Try it: Copy out each line of the data that holds the word "const".

Web document revisions
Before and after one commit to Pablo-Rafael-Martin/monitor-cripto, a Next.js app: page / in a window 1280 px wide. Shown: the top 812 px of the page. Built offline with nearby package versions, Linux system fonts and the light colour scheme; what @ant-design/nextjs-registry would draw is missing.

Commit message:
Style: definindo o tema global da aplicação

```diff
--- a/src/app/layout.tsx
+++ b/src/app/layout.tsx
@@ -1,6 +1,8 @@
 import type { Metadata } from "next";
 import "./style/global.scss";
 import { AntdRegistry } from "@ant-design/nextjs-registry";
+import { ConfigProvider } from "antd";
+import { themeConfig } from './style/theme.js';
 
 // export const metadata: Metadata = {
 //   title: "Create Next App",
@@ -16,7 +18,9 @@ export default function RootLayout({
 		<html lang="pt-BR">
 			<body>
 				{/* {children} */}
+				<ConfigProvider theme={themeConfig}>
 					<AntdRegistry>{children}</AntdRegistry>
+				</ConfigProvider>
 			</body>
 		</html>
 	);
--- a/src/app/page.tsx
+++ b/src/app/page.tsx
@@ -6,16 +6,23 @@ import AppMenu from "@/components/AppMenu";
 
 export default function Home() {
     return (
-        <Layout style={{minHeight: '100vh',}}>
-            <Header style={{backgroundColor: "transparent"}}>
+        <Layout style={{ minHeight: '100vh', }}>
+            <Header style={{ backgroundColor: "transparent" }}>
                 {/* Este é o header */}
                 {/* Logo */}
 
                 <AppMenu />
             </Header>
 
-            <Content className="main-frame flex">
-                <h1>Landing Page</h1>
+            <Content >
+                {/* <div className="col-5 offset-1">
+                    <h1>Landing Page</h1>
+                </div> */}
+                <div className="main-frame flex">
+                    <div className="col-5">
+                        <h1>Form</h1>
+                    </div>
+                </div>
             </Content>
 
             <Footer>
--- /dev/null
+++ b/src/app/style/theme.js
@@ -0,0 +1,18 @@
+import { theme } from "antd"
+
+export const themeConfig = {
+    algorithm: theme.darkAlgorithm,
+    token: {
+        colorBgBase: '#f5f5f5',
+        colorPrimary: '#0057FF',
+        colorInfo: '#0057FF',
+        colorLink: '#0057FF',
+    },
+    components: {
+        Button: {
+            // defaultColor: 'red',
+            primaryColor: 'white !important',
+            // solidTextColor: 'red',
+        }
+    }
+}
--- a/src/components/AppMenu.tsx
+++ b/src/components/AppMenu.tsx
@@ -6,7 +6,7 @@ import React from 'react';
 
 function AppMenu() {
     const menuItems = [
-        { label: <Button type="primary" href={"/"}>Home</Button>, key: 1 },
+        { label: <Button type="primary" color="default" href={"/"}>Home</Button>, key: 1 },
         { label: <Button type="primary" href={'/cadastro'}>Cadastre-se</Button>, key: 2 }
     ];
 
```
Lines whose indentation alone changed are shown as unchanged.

Response to the exercise:
 // export const metadata: Metadata = {
+export const themeConfig = {
     const menuItems = [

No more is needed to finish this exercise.